ALRANZ Meeting of Minds + AGM

ALRANZ Meeting of Minds + AGM

This meeting is for anyone who wants to talk about abortion law reform. There will be speakers, and discussion, and ALRANZ’s AGM. Let’s do all we can to make 2019 the year we get law reform!

Saturday 6 April 2019 3pm

Location TBD

A Pro-choice Sociable Lunch!

A Pro-choice Sociable Lunch!

ALRANZ National president Terry Bellamak will be at Chuffed Coffee in Auckland for lunch on Wednesday 27 March at 11:30 am. If you’re in the area, stop by for some lunch and a chance to talk about abortion law reform with like-minded individuals. We would love to see you there!

Wednesday 27 March 2019 11:30 am

Chuffed Coffee, 43 High Street, Auckland

Abortion: A Reproductive Right

Abortion: A Reproductive Right

Moderator – Noelle McCarthy
Four powerful speakers confirmed:
Terry Bellamak – National President of ALRANZ
Lizzie Marvelly – Writer, Activist and Musician
Ella Shepherd – Student, Feminist and Education Activist
Golriz Ghahraman – Green Party MP.
Donations between zero and $20

March for Reproductive Rights

March for Reproductive Rights

Nobody should be denied the right to make informed choices about our health, our bodies, and how we plan our families, but in New Zealand, abortion continues to remain a criminal offence. Under our current law, we need two doctors to verify that continuing a pregnancy would be harmful to our health or mental health in order to be granted an abortion. These hurdles cause unnecessary stress and frustration for countless women and people seeking to end their pregnancy.

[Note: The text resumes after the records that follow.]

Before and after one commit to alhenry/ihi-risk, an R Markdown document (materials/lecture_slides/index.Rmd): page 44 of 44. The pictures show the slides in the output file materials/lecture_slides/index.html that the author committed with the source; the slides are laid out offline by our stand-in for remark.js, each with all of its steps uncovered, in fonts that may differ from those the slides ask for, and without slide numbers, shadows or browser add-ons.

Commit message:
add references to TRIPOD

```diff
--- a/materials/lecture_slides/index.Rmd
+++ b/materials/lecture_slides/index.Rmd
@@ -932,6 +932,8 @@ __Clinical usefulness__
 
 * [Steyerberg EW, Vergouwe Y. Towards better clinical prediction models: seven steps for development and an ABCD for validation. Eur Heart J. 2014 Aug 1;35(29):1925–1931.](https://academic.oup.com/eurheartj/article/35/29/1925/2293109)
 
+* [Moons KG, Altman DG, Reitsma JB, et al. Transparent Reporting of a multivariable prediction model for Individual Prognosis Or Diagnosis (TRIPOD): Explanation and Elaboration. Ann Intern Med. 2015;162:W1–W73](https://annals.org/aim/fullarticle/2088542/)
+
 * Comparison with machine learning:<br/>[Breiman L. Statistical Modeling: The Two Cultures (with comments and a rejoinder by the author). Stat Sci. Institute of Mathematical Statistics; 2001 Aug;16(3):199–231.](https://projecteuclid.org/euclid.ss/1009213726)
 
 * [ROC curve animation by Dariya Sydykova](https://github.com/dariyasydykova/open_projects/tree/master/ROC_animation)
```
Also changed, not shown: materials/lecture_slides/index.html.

Unplanned pregnancies can result in job losses, exclusion from work and educational institutions, financial strain, and judgement from the community and family. The expectation to make these sacrifices, carry a pregnancy to term, and take on more duties as a parent, falls primarily on women.

The stigma towards abortion and discrimination against people with unplanned pregnancies cannot end while abortion remains in the Crimes Act. Access to abortion must not rely on our capacity to jump through hoops or lie about or health. Doctors and governments do not have the right to control our bodies – only we do!

On the 5th of December, we will march from Frank Kitts Park to Parliament. Join us as we stand before Parliament to demand abortion be removed from the Crimes Act, and demand free, safe, widely-accessible, publicly funded access to abortions for all who need them.

Confirmed speakers:
Jan Logie.
Terry Bellamak.
Catherine Healy.
Sue Bradford.

Confirmed Musical Acts:
Siobhan Leilani – NahBo

Please sign ALRANZ‘s petition: https://our.actionstation.org.nz/petitions/reform-our-abortion-law

Bigotry of any kind including transphobia, racism, homophobia, and ableism will not be condoned in this event page or at the march.

Counter Protest the Booties?

Counter Protest the Booties?

What: Voice for Life is planning to arrange 12,000 pairs of booties on Parliament grounds in Wellington to represent the number of abortions last year. The demonstration, we are told, will be timed to coincide with the release of abortion data by Stats NZ.

Here is the original article talking about this event.

When: Wednesday, 25 July 2018, time still TBD

**UPDATE** 19/7/2018

We have confirmation the Booties will go down on Wednesday, 25 July 2018. We are waiting to hear from the Speaker’s Office whether we will get a permit to hold a counter protest rally. We will be there even if we don’t.

Where: Parliament Grounds, Wellington

How: When it comes to political demonstrations here in New Zealand, whoever is the bigger arsehole wins the arsehole sweepstakes and loses public opinion. Voice for Life has appropriated the idea of empty footwear symbolising loss of life from the YesWeCare shoe project, memorialising suicide victims. The idea or comparing living, thinking, feeling people with relationships, memories, and dreams to human foetuses that have not yet developed the physical structures necessary for thought, feeling, or volition is repulsive. They are winning the arsehole sweepstakes.

Let’s keep them winning by showing up with plenty of positivity. Should we encounter any anger or discord, let’s meet it with patience and a phone recording the video.

It looks like there will be lots of different groups doing their own thing – and that’s awesome! We hope it will contribute to a fun, carnival-like atmosphere.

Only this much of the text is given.